» What you are asked to do: Your answer is a copy of every line in the records where "saves" appears.

*** Provided records Section Begins ***

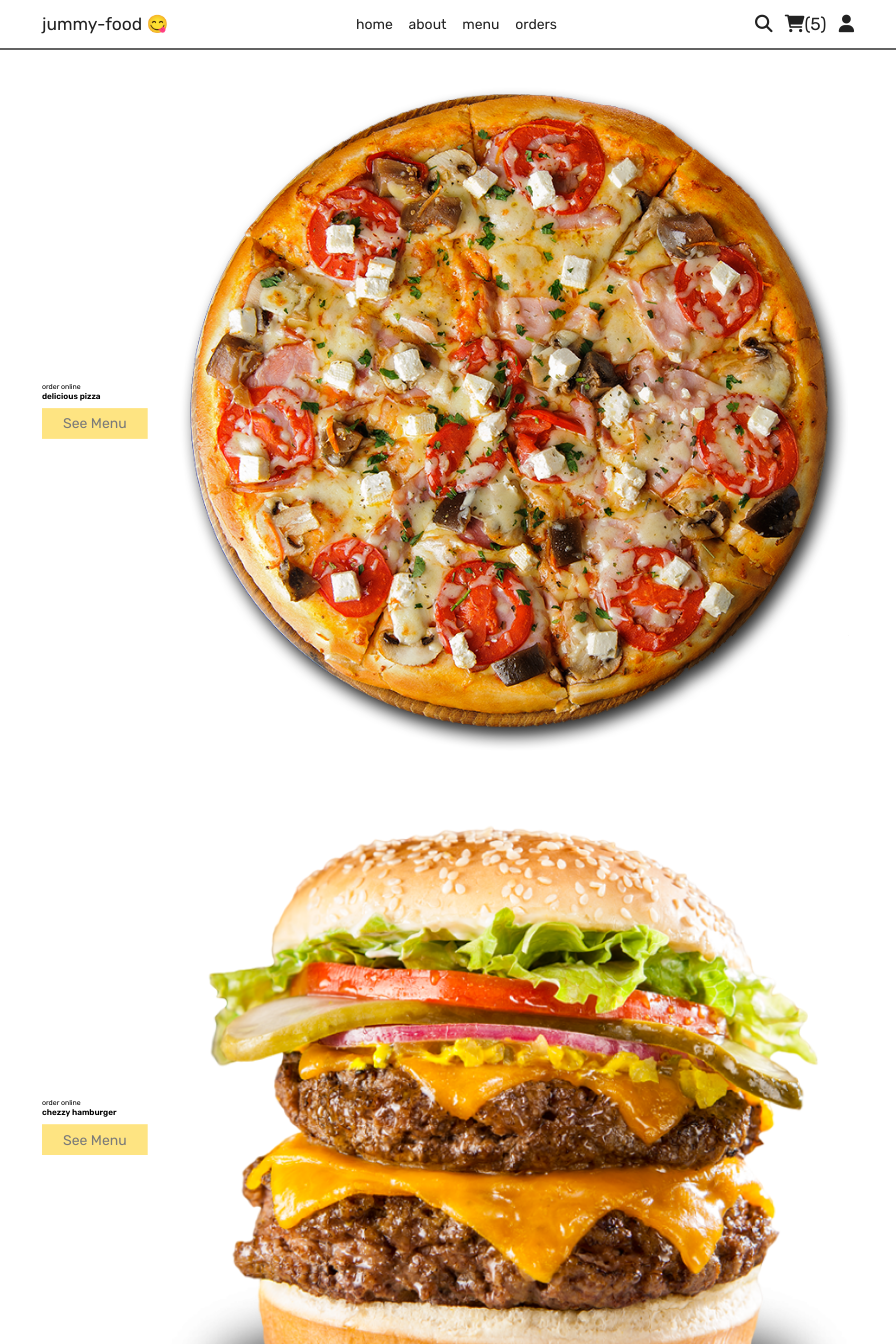
Repository: VuongLinhDinh/jummy_food
Page: home.html
The author's editor kept a copy of each file at every save. The page is drawn from the files as they stood at one save, then again after a run of saves.
The browser window is 1280 px wide. The pictures show the part of the page from y = 0 to 1920 px (the page is 3609 px tall before and 2296 px after), at 70% of full size.
Some web libraries are served in a nearby version.

Above is the page before, as saved 2023-11-07 16:42:25.

After the next 2 saves:
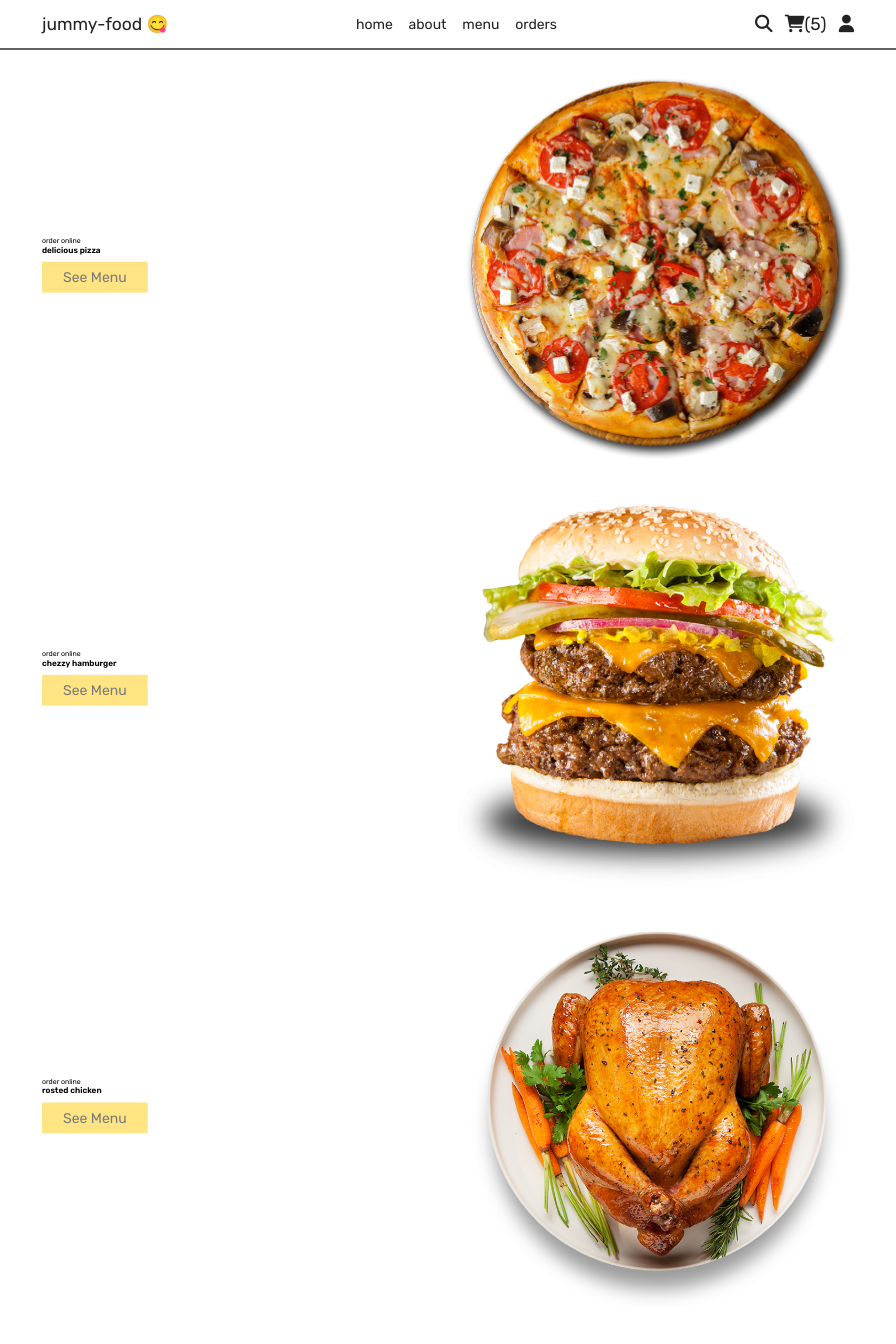
The 2 saves are shown as one change because they came seconds apart.
The last was saved 5 s later.
--- a/css/style.css
+++ b/css/style.css
@@ -148,7 +148,7 @@ section {
     width: 100%;
 }
 .hero .slide .content {
-
+    flex: 1 1 40rem;
 }
 
 
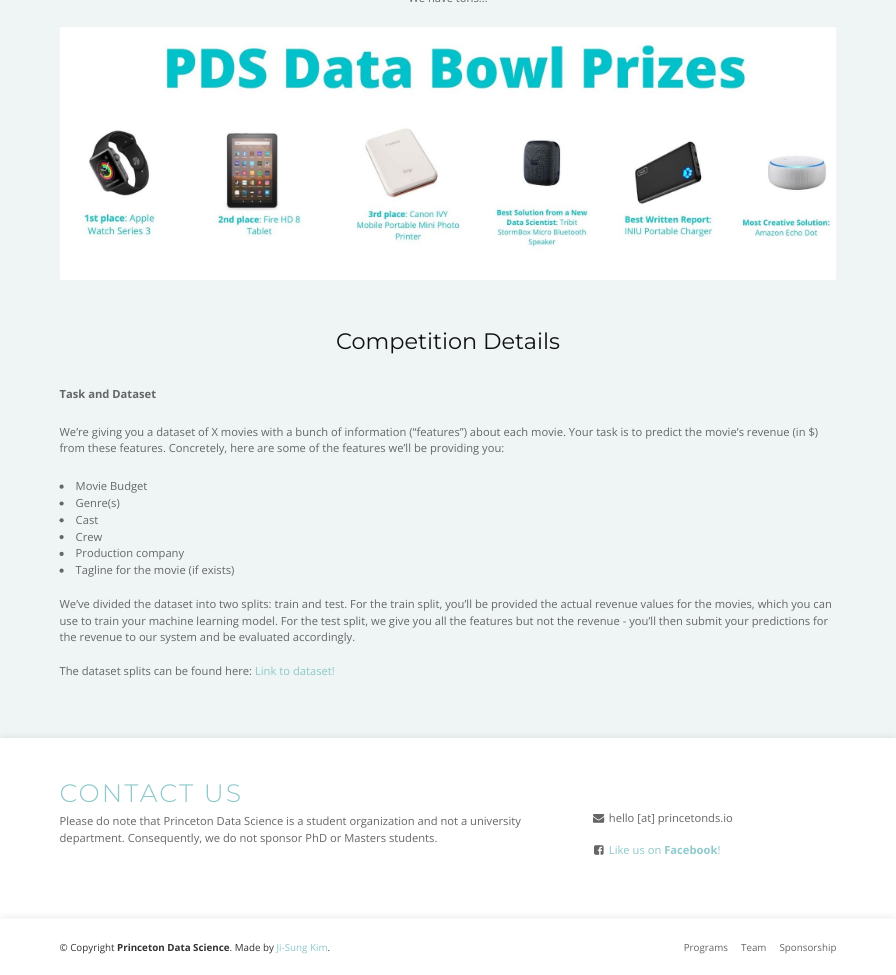
Repository: princetonds/princetonds.github.io
Page: team2.html
An editor plug-in stored every save of this project. The page is shown before and after the next save, followed by the edit.
The browser window is 1280 px wide. The pictures show the part of the page from y = 896 to 2816 px (the page is 2289 px tall before and 2816 px after), at 70% of full size.

Above is the page before, as saved 2021-03-20 22:50:17.
Console error: TypeError: Cannot read properties of null (reading 'innerHTML')

### team2.html
<!DOCTYPE html>
<html lang="en">
<head>
  <meta charset="utf-8">
  <title>Princeton Data Science (PDS)</title>
  <meta content="width=device-width, initial-scale=1.0" name="viewport">
  <meta content="" name="keywords">
  <meta content="" name="description">

  <!-- Favicons (created with http://realfavicongenerator.net/)-->
  <link rel="apple-touch-icon" sizes="180x180" href="/img/favicons/apple-touch-icon.png">
  <link rel="icon" type="image/png" href="/img/favicons/favicon-32x32.png" sizes="32x32">
  <link rel="icon" type="image/png" href="/img/favicons/favicon-16x16.png" sizes="16x16">
  <link rel="manifest" href="/img/favicons/manifest.json">
  <link rel="mask-icon" href="/img/favicons/safari-pinned-tab.svg" color="#49acad">
  <link rel="shortcut icon" href="/img/favicons/favicon.ico">
  <meta name="msapplication-config" content="/img/favicons/browserconfig.xml">
  <meta name="theme-color" content="#ffffff">

  <!-- Facebook Graph tags -->
  <meta property="og:url" content="https://princetonds.io" />
  <meta property="og:site_name" content="princetonds.io" />
  <meta property="og:title" content="Princeton Data Science (PDS)" />
  <meta name="og:description" content="Princeton Data Science (PDS) was founded in 2014-2015 to promote the practice and study of data science, a growing field that spans many disciplines such as statistics, machine learning, computer science, and business analytics." />
  <meta property="og:image" content="https://princetonds.io/img/500px_square_logo.png" />

  <!-- Google Fonts -->
  <link href="https://fonts.googleapis.com/css?family=Montserrat:300,400,500,700|Open+Sans:300,400,700" rel="stylesheet">

  <!-- Bootstrap CSS File -->
  <link href="lib/bootstrap/css/bootstrap.min.css" rel="stylesheet">

  <!-- Libraries CSS Files -->
  <link href="lib/animate/animate.min.css" rel="stylesheet">
  <link href="lib/font-awesome/css/font-awesome.min.css" rel="stylesheet">
  <link href="lib/magnific-popup/magnific-popup.css" rel="stylesheet">

  <!-- Main Stylesheet File -->
  <link href="css/style.css" rel="stylesheet">
  <link href="css/new.css" rel="stylesheet">
</head>

<body>

  <!--==========================
    Header
  ============================-->
  <header id="header">
    <div class="container">

      <div id="logo" class="pull-left">
        <h1><a href="#teamintro" class="scrollto"><img class="navbar-logo" src="img/inverted-logo.svg"></a></h1>
     </div>

      <nav id="nav-menu-container">
        <ul class="nav-menu">
          <li class="menu-active"><a href="https://princetonds.io">Programs</a></li>
          <li><a href="team.html">Team</a></li>
          <li><a href="media/sponsorship.pdf">Sponsorship</a></li>
          <li><a href="#contact">Contact Us</a></li>
          <li><a href="#team2.html">Competition</a></li>
        </ul>
      </nav><!-- #nav-menu-container -->
    </div>
  </header><!-- #header -->

  <!--==========================
    Intro Section
  ============================-->

  <!--==========================
    Intro Section
  ============================-->
  <section id="teamintro">
    <!-- <div class="team-intro-text">
      <h3>Our Team</h3>
    </div> -->
  </section>


  <!-- #intro -->


  <main id="main">


    <!--==========================
      Our Team Section
    ============================-->
    <section id="team" class="section-bg">
      <div class="container">
          <!-- <h3 class="section-title">Princeton Data Bowl</h3> -->
              <!-- <p style="text-align:center;">Enter team description here...</p> -->
              <div class="member3">
                <div class="pic"><img src="img/competition/logo.jpg" alt=""></div>
              </div>

          <!-- <span class="section-divider"></span> -->
        </div>
      </div>

    <!--==========================
      Contact Section
    ============================-->
      <div class="container">
        <br>
        <br>
        <div class="row wow fadeInUp">
          <div class="col-lg-8 col-md-6">
            <p><strong>A data science competition exclusively for Princeton students!</strong></p>
            <br>
            <p>
               Your job will be to predict movie revenue from a few different variables, such as: </p>
              <li> the movie’s budget </li>
              <li> director </li>
              <li> and more! </li>
              <br>
              <p>   This is a great opportunity to gain hands-on experience working on a data science project as well as to win some *seriously cool* prizes. We’re going to tell you about those first to get you excited!</p>
          </div>
          <div class="col-lg-4 col-md-6 links">
            <p><i class="fa fa-external-link fa-fw"></i>   <a href="https://eval.ai/web/challenges/challenge-page/871/overview">Link to the Challenge!</a>
            </p>
            <p><i class="fa fa-facebook-square fa-fw"></i> <a href="https://www.facebook.com/princetonds" class="facebook">Like us on <strong>Facebook</strong>!</a></p>
          </div>
        </div>
      </div>


    <div class="container">
      <div class="section-header">
        <!-- <h3 class="section-title">Princeton Data Bowl</h3> -->
            <br>
            <h2 style="text-align:center; color:black">Prizes!</h2>
            <p style="text-align:center;">We have tons...</p>
            <div class="member3">
              <div class="pic"><img src="img/competition/prizes.jpg" alt=""></div>
            </div>

        <!-- <span class="section-divider"></span> -->
      </div>
    </div>

<br>
<br>
    <div class="container">
      <div class="section-header">
        <h3 class="section-title">Competition Details</h3>
            <br>
            <p><strong>Task and Dataset</strong></p>
            <p>
              We’re giving you a dataset of X movies with a bunch of information (“features”) about each movie. Your task is to predict the movie’s revenue (in $) from these features. Concretely, here are some of the features we’ll be providing you:
            </p>
              <li> Movie Budget </li>
              <li> Genre(s) </li>
              <li> Cast </li>
              <li> Crew </li>
              <li> Production company </li>
              <li> Tagline for the movie (if exists)</li>
              <br>
              We’ve divided the dataset into two splits: train and test. For the train split, you’ll be provided the actual revenue values for the movies, which you can use to train your machine learning model. For the test split, we give you all the features but not the revenue - you’ll then submit your predictions for the revenue to our system and be evaluated accordingly.
              <br>
              <br>
              The dataset splits can be found here: <a href="https://github.com/princetonds/PDS-Movie-Competition">Link to dataset!</a>

              <br>
            <br>
        <!-- <span class="section-divider"></span> -->
      </div>
    </div>




    </section><!-- #team -->

    <!--==========================
      Contact Section
    ============================-->
    <section id="contact">
      <div class="container">
        <div class="row wow fadeInUp">
          <div class="contact-about">
            <div class="col-lg-12 col-md-12">
              <h3>Contact Us</h3>
            </div>
          </div>
        </div>

        <div class="row wow fadeInUp">
          <div class="col-lg-8 col-md-6">
            <p>Please do note that Princeton Data Science is a student organization and not a university department. Consequently, we do not sponsor PhD or Masters students.</p>
          </div>
          <div class="col-lg-4 col-md-6 links">
            <p><i class="fa fa-envelope fa-fw"></i> hello [at] princetonds.io</p>
            <p><i class="fa fa-facebook-square fa-fw"></i> <a href="https://www.facebook.com/princetonds" class="facebook">Like us on <strong>Facebook</strong>!</a></p>
          </div>
        </div>
      </div>
    </section><!-- #contact -->

  </main>

  <!--==========================
    Footer
  ============================-->
  <footer id="footer">
    <div class="container">
      <div class="row">
        <div class="col-lg-6 text-lg-left text-center">
          <div class="copyright">
            &copy; Copyright <strong>Princeton Data Science</strong>. Made by <a href="https://jisungkim.com">Ji-Sung Kim</a>.
          </div>
          <div class="credits">
          </div>
        </div>
        <div class="col-lg-6">
          <nav class="footer-links text-lg-right text-center pt-2 pt-lg-0">
            <a href="#programs" class="scrollto">Programs</a>
            <a href="#team" class="scrollto">Team</a>
            <a href="media/sponsorship.pdf">Sponsorship</a>
          </nav>
        </div>
      </div>
    </div>
  </footer><!-- #footer -->

  <a href="#" class="back-to-top"><i class="fa fa-chevron-up"></i></a>

  <!-- JavaScript Libraries -->
  <script src="lib/jquery/jquery.min.js"></script>
  <script src="lib/jquery/jquery-migrate.min.js"></script>
  <script src="lib/bootstrap/js/bootstrap.bundle.min.js"></script>
  <script src="lib/easing/easing.min.js"></script>
  <script src="lib/wow/wow.min.js"></script>
  <script src="lib/superfish/hoverIntent.js"></script>
  <script src="lib/superfish/superfish.min.js"></script>
  <script src="lib/magnific-popup/magnific-popup.min.js"></script>

  <!-- Template Main Javascript File -->
  <script src="js/main.js"></script>
  <script src="js/typewriter.js"></script>

</body>
</html>

### css/new.css
.program {
    padding: 40px;
}

.program h3 {
    color: black;
    font-weight: 700;
    font-family: "Open Sans";
}

.section {
    padding-top: 100px;
}


#programs {
    padding: 60px 0;
}

#clients {
    padding: 60px 0;
}

.sponsor-title {
    padding-bottom: 15px;
}

.profile-description {
    font-size: 14px;
}

.arjun {
    font-size: 15px !important;
    line-height: 22px;
}

.links p {
    line-height: 12px;
}

.presidents {
    color: #999999;
    font-size: 16px;
}

Loaded but not shown: lib/bootstrap/css/bootstrap.min.css (library); lib/animate/animate.min.css (library); lib/font-awesome/css/font-awesome.min.css (library); lib/magnific-popup/magnific-popup.css (library); lib/jquery/jquery.min.js (library); lib/jquery/jquery-migrate.min.js (library); lib/bootstrap/js/bootstrap.bundle.min.js (library); lib/easing/easing.min.js (common file); lib/wow/wow.min.js (library); lib/superfish/hoverIntent.js (library); lib/superfish/superfish.min.js (library); lib/magnific-popup/magnific-popup.min.js (library); js/main.js (125 lines, source omitted); js/typewriter.js (28 lines, source omitted); css/style.css (1350 lines, source omitted)

After the next save:
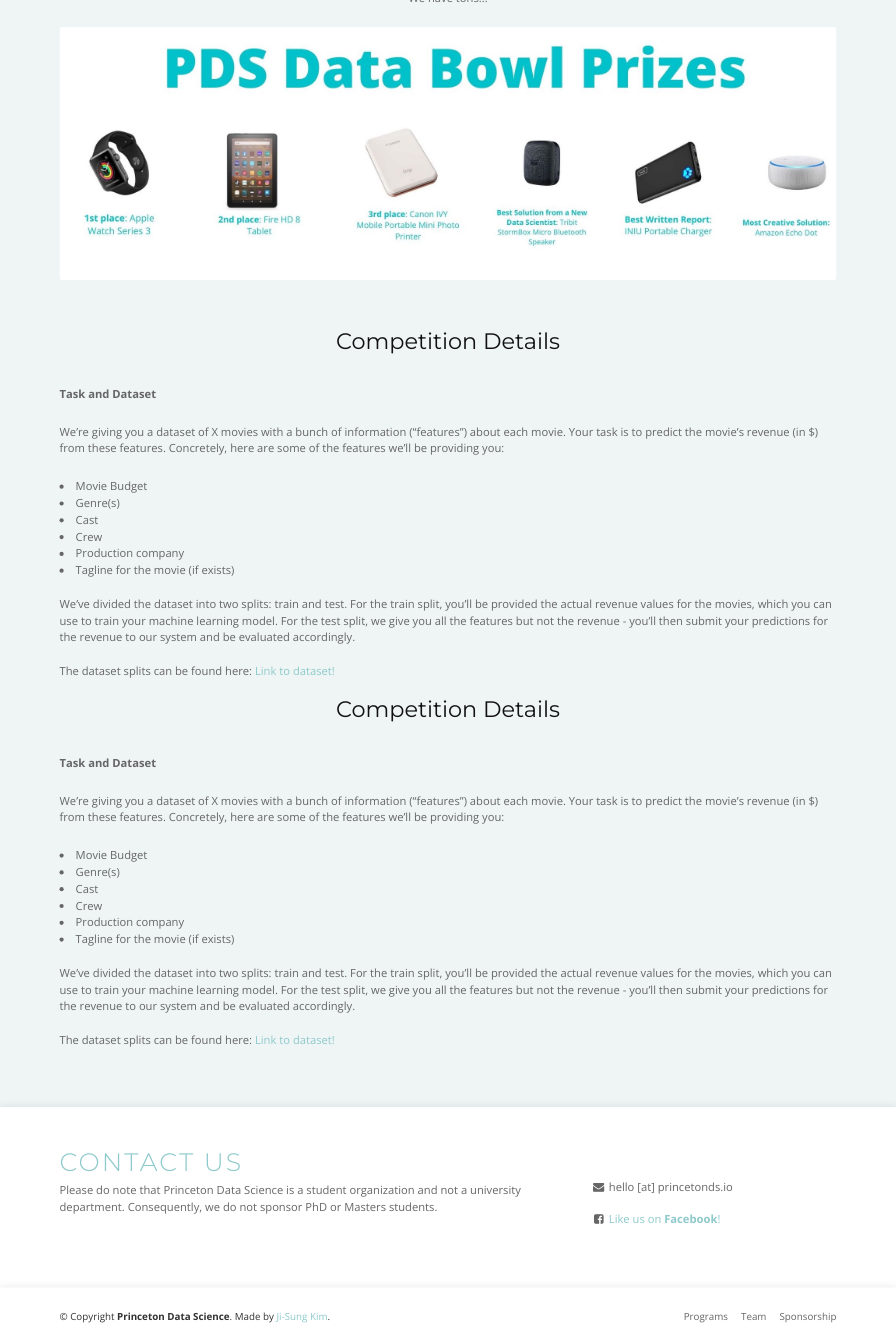
Saved 39 s later.
--- a/team2.html
+++ b/team2.html
@@ -168,6 +168,32 @@
       </div>
     </div>
 
+    <div class="container">
+      <div class="section-header">
+        <h3 class="section-title">Competition Details</h3>
+            <br>
+            <p><strong>Task and Dataset</strong></p>
+            <p>
+              We’re giving you a dataset of X movies with a bunch of information (“features”) about each movie. Your task is to predict the movie’s revenue (in $) from these features. Concretely, here are some of the features we’ll be providing you:
+            </p>
+              <li> Movie Budget </li>
+              <li> Genre(s) </li>
+              <li> Cast </li>
+              <li> Crew </li>
+              <li> Production company </li>
+              <li> Tagline for the movie (if exists)</li>
+              <br>
+              We’ve divided the dataset into two splits: train and test. For the train split, you’ll be provided the actual revenue values for the movies, which you can use to train your machine learning model. For the test split, we give you all the features but not the revenue - you’ll then submit your predictions for the revenue to our system and be evaluated accordingly.
+              <br>
+              <br>
+              The dataset splits can be found here: <a href="https://github.com/princetonds/PDS-Movie-Competition">Link to dataset!</a>
+
+              <br>
+            <br>
+        <!-- <span class="section-divider"></span> -->
+      </div>
+    </div>
+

*** Provided records Section Ends ***

» Answer:
The author's editor kept a copy of each file at every save. The page is drawn from the files as they stood at one save, then again after a run of saves.
After the next 2 saves:
The 2 saves are shown as one change because they came seconds apart.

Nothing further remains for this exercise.